Data shown:
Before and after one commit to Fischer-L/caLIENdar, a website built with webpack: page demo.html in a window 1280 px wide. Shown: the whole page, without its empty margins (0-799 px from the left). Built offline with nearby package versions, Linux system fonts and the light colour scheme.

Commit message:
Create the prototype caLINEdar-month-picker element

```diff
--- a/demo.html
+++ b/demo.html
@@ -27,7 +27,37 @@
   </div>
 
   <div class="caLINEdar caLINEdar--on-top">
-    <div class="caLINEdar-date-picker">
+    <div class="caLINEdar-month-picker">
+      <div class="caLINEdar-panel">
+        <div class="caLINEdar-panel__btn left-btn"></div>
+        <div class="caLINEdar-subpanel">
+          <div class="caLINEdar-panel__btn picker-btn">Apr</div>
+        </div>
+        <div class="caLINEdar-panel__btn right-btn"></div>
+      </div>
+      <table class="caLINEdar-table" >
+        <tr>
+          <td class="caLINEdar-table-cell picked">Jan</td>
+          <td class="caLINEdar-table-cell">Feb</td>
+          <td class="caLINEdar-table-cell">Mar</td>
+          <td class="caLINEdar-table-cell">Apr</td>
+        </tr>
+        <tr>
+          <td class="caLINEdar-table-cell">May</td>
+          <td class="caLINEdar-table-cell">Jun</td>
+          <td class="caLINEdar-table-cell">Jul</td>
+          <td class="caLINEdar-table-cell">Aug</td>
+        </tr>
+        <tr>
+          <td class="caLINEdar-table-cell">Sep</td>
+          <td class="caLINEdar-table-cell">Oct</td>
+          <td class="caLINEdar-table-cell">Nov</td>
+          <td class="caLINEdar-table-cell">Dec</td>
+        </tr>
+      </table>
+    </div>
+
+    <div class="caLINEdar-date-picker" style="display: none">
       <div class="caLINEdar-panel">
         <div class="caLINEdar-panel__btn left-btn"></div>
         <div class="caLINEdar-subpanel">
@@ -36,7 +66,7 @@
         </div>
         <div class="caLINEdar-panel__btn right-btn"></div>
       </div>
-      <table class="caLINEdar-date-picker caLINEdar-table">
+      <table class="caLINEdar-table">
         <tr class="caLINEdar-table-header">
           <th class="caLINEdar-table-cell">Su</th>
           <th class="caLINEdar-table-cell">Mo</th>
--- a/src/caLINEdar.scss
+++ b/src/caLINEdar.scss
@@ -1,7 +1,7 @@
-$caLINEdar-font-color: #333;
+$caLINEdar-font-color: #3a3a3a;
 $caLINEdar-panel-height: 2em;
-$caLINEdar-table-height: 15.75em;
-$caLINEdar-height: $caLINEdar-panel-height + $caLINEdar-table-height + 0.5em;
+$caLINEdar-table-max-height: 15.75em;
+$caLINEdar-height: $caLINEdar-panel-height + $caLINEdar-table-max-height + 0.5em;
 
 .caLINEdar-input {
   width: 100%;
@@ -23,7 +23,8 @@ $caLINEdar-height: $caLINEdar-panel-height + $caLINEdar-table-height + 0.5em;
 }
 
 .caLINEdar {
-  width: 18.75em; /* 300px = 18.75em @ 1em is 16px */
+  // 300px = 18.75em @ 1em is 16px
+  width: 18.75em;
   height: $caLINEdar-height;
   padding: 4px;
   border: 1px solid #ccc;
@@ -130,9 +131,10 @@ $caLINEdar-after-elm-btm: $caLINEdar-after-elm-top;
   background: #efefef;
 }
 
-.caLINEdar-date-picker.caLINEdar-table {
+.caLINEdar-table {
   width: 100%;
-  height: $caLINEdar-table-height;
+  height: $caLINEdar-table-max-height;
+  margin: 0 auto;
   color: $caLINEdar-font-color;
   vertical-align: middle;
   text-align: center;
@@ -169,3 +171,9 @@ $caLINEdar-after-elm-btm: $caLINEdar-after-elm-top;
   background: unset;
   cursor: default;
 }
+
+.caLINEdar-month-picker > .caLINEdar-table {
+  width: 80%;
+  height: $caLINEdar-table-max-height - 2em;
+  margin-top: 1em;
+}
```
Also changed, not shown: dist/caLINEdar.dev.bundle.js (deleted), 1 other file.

Exercise instructions: All lines of the data that hold "subpanel" need to be copied.

Answer box:
+        <div class="caLINEdar-subpanel">
         <div class="caLINEdar-subpanel">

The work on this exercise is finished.